Such is life at a “brand” school.
“We’re a long way from being in the top 25 right now,” said second-year Longhorn coach Shaka Smart.
“Whoever votes on those polls, they have their opinions, but we all know in the preseason what that can mean.
“I do think this is a team that can grow and develop and become all the things that we want to become, including a team that’s talked about and voted in that area.”
What the voters see is Smart, one of college basketball’s brightest young (age 39) coaches at a big-time school. That combination has already yielded some impressive recruits with more on the way.
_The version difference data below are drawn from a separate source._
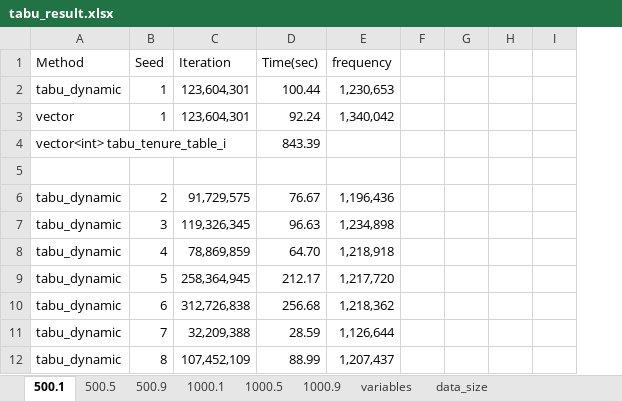
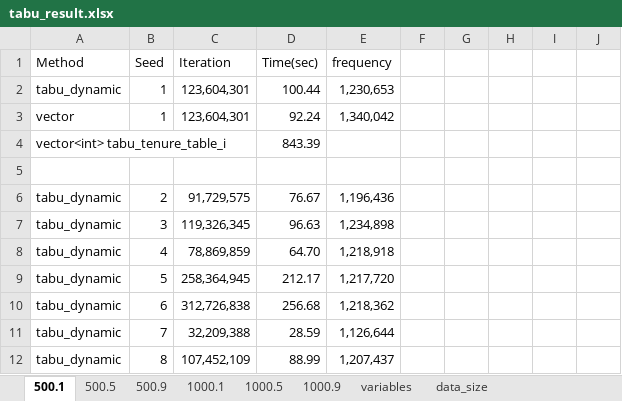
Before and after one commit to ssfc/npbenchmark, an Excel workbook: npbenchmark-main/tabucol_vector/tabu_result.xlsx, sheet 500.1, drawn as a sheet; only a part is shown; values as stored, in another font and other column widths than the file's, no borders; removed rows and columns are numbered as before the commit, all else as after; the diff names each change by its address in the sheet, - before the commit and + after, or states it on an @@ line.

```diff
--- a/npbenchmark-main/tabucol_vector/tabu_result.xlsx (sheet 500.1)
+++ b/npbenchmark-main/tabucol_vector/tabu_result.xlsx (sheet 500.1)
-column I, empty
+column I, empty
+column J, empty
```
Also changed, not shown: sheet 500.5, 2 other files.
This season Texas will rely on a roster stocked with freshmen and sophomores. Isaiah Taylor, a three-year starter at point guard, left early for the NBA Draft. Post players Cameron Ridley and Prince Ibeh, who combined for combined for 15.2 points and 13.5 rebounds last season, exhausted their eligibility.
Two McDonald’s All-Americans – 6-foot-11 Jarrett Allen and 6-foot-4 Andrew Jones – figure to play large roles. James Banks, a raw 6-foot-10 freshman, joined Allen on a gold-medal winning USA basketball team coached by Smart over the summer.
“I think it’s definitely a more versatile group from the stand point of last year the ball was in Isaiah Taylor’s hands, and he was going to make a decision to make a play,” Smart said. “I think this year there is going to be more interchangeable parts, particularly on our perimeter with different guys playing the point guard position, different guys playing off the ball. We’re going to have to play point guard by committee, and that will be interesting to follow.”
Smart guided VCU to the 2010 Final Four by beating Kansas in the Elite Eight. His Rams teams created havoc with defensive pressure while sniping successfully from 3-point range. Last year’s Texas team was ill-suited to that style, but expect more of a return to that this season.
“I tell these guys all the time, if we care about two things above all others, we’re going to be just fine,” Smart said. “Care about each other and care about what goes into winning. Well, in order to care about something, you actually have to know what it is.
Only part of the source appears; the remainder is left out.